§ **TASK DETAILS**
Restate the listing below exactly, images excluded.

▬▬▬

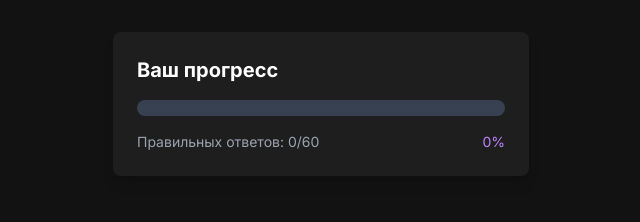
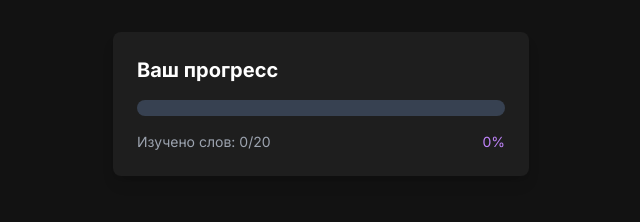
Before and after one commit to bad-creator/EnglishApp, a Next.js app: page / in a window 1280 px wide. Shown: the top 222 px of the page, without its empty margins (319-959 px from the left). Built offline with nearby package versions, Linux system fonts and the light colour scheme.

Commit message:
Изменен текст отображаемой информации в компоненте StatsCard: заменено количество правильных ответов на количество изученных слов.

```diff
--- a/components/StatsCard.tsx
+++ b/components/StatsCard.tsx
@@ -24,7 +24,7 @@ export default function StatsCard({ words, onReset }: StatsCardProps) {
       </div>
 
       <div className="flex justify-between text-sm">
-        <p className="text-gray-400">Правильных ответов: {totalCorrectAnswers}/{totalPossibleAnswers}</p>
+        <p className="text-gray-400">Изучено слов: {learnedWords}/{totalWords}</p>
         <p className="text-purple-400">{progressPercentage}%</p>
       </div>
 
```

▬▬▬

§ **TASK ANSWER**
Before and after one commit to bad-creator/EnglishApp, a Next.js app: page / in a window 1280 px wide. Shown: the top 222 px of the page, without its empty margins (319-959 px from the left). Built offline with nearby package versions, Linux system fonts and the light colour scheme.

Commit message:
Изменен текст отображаемой информации в компоненте StatsCard: заменено количество правильных ответов на количество изученных слов.

```diff
--- a/components/StatsCard.tsx
+++ b/components/StatsCard.tsx
@@ -24,7 +24,7 @@ export default function StatsCard({ words, onReset }: StatsCardProps) {
       </div>
 
       <div className="flex justify-between text-sm">
-        <p className="text-gray-400">Правильных ответов: {totalCorrectAnswers}/{totalPossibleAnswers}</p>
+        <p className="text-gray-400">Изучено слов: {learnedWords}/{totalWords}</p>
         <p className="text-purple-400">{progressPercentage}%</p>
       </div>
 
```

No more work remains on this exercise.